Sunday, January 18, 2015

Teasel Root

 I have always loved the Teasel plant. It didn't grow where I lived, or where I live now for that matter, so any time I saw it in my travels I always stopped to admire it. Supposedly the plant gets its name because it was used to "tease" or cart wool way back when. If you have ever seen the dried flowers you can see that this is certainly possible. 
  Relatively recently, I have been reading a lot about how Teasel Root has been used successfully for helping cure Lyme disease, even in cases that have been resistant to medical treatment for many years. Intrigued by the fact that this beautiful plant has such powerful Medicinal qualities, and the fact that I really liked the plant, set me on a quest to find some seeds to plant in my Medicinal Herb Garden. After looking to my usual sources of seeds without much luck, I hit the internet to search for the seeds. I ended up, of all places, on E-Bay. Turns out there are lots of people jumping on the Teasel/Lyme Disease band wagon. I don't mean this in a negative way, actually, I was glad to see it was easy to find the seeds for myself.
 Teasel is a biennial, which means it takes two years to flower. This is a good thing because, as you have read here many times before, it best to pick the roots in early Spring and late Fall when the plants are not in flower. So, I planted my seeds last spring and the plants grew well through the summer.  I planted my seeds too close together so I have a big dense patch of Teasel in my garden that I plan to separate to a new patch before the weather starts to get warm. I just hope disturbing them this late in the game doesn't throw off their flowering cycle.
Densely packed Teasel Plants
I did dig up a few plants to photograph a single plant, check out the roots and to clean them to make some tincture out of them.
Single Teasel Rosette
Root Stock
  Now, I usually write about plants I have used so I can speak of my experience, but this plant is a Pursuit in progress. I did use the Tincture a couple of times when I felt a cold coming on. I added it to the usual entourage of tinctures I use when I feel a cold coming on and the cold never developed. Obviously, there was no control in this experiment and there is no way of knowing whether the Teasel made any difference or not, but as I learn more I will learn how to use the plant in better ways. Teasel Root is used in Chinese Medicine and there is a lot of info online about its uses. I have not studied Chinese Herbal Medicine in depth so I often find the nomenclature a bit confusing but I plan to talk to an Acupuncturist I have gone to in the past to get the scoop. 
  I will  also post photos of the plants in flower over the summer and continue to update anything else I have learned and experienced in using this new plant in my herb garden.
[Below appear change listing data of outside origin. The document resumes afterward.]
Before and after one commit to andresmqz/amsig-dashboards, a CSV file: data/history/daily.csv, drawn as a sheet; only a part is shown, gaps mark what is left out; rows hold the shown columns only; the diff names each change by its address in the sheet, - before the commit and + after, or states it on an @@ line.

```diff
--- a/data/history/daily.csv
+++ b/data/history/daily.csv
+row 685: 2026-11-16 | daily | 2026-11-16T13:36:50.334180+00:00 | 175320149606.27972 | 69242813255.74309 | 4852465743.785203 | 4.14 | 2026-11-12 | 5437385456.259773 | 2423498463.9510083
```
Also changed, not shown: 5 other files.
  1. Thank you for this most interesting post Alan. I discovered a teasel growing in a small raised Jerusalem artichoke bed so now that I know I have one, I will keep the seed and will give them their own bed :)

    1. Thank YOU for the nice comment. I wish you luck in your endeavors. Let me know if you use the plant with success.